He then goes on to bring up supplies.
His weapons loadout is largely flawed (500 rounds is actually a very low stock for survival situations, especially for .22s) but we've already gone over why his overall rationale on weapons is bunk, so let's move on.
The equipment/consumables problem poses significant problems, both in terms of storage space and legality. For example, Brooks advocates storing 20 gallons of gasoline.

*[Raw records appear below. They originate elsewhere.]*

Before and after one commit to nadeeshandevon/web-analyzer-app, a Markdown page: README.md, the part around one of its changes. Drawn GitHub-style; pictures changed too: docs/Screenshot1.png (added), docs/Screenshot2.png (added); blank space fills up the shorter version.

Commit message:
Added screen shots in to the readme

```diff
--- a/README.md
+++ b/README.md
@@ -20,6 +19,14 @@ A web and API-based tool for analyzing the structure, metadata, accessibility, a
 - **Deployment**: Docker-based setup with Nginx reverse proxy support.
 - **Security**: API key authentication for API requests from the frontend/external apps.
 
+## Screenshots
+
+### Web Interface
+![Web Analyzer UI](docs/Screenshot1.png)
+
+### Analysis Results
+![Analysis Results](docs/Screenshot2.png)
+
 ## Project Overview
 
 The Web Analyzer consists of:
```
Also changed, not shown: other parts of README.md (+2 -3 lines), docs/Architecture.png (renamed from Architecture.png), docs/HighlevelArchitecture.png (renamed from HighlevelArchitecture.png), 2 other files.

Try explaining to your landlord why you want to keep 20 gallons of HAZMAT in your apartment, in a setting where the existence of zombies is still largely considered myth and covered up by the government.

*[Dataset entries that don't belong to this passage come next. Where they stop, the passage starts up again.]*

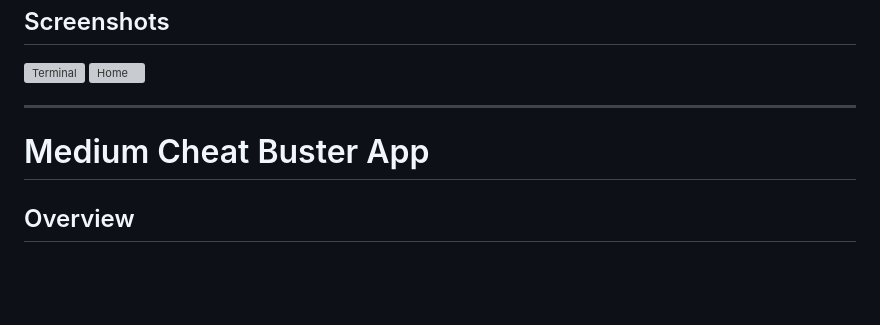
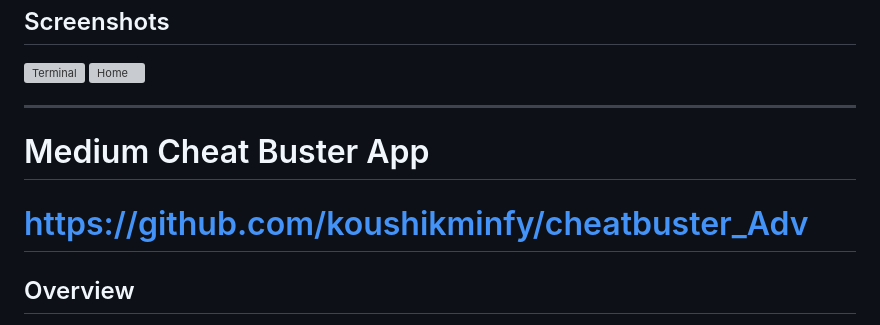
Before and after one commit to koushikminfy/week_2_vibecheck_and_cheatbuster, a Markdown page: readme.md, the part around the change. Rendered like a GitHub page; blank space fills up the shorter version; grey boxes are pictures that could not be loaded.

```diff
--- a/readme.md
+++ b/readme.md
@@ -109,6 +109,7 @@ bun seed.js
 
 
 #  Medium Cheat Buster App
+# https://github.com/koushikminfy/cheatbuster_Adv
 ## Overview
   three features:
 1. **Search by Name** - Users can search by first or last name
```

The book goes on to discuss different types of refuge that one might seek out in a zombie uprising, and finally goes on to recommend the inner city over the suburbs, as the inner city is more likely to be full of buildings full of anti-burglary devices while homes in the suburbs will emphasize aesthetics.
The zombies in this book are caused by the outbreak of a virus.
The zombies basically become
the virus. Inner cities are the last place you want to go to avoid disease, given the close proximity to other people that one is constantly in. Take a high population density, throw in a virulent disease, and add the fact that its carriers will attempt to aggressively spread the virus, heading into the inner city would be suicide. The only way I can think of it as a good
idea is in a post-apocalyptic landscape where everyone's dead or moved on, like in I Am Legend
The book goes on to detail possible "fortresses" one might claim in the wake of a massive uprising. Though most of them are rather questionable in the details (how does
one get to an offshore oil rig under these conditions?) I'll set them aside for now. The next chapter is called "On the Run" and is about surviving while moving from one location to another.
Again, Brooks' spotty research shows. The supplies he suggests taking are largely inadequate (for example, if your primary weapon is a Ruger 10/22, his recommended 50 rounds is just two 25-round magazines). Since he also recommends breaking up into 3-man teams to travel and avoid detection, 150 rounds between three people against an untold number of zombies is certain death. Perversely he advises avoiding urban areas. Remember his recommendation to get into the inner city in an outbreak? Well, I guess it just sucks to be you if you took his advice in the previous chapter, because in this chapter he's telling you you're fucked.
Maybe that's the humor of the book that I haven't managed to find.
Brooks then brings up vehicles with another "Ha ha Americans are fat" intro. I almost get the feeling from reading this section that he doesn't have a driver's license, but whatever. The thing Brooks seems to value most in this context is off-road capability, followed by mileage. His advice is vague, and pretty questionable when it comes to armored cars. He obviously favors going on foot. In fact, one of his points is "Never use four-wheeled vehicles!"
By the time he gets to aircraft, it's downright laughable, and I can only hope that was the intent. I mean, take this bit about blimps: Airships have been used four times during zombie outbreaks - once for escape, once for study, and twice for search-and-destroy missions. All were resounding successes.
Plus, another inconsistency. Zombies are too stupid to climb ladders and manipulate doorknobs, but...4. WATCH YOUR ANCHOR LINE!: Too often, people feeling secure in their boat have stopped at night, dropped anchor, and dozed off. Some of these people never awoke. Zombies walking on the bottom can hear a boat approaching as well as the sound of an anchor hitting the mud. Upon finding the chain, they can use it to climb all the way up to your boat. Always leave at least one person on watch for this, and be prepared to cut your line at the first sign of trouble.
I've got a simpler solution:
And that's it for Part Two. Part three is up here.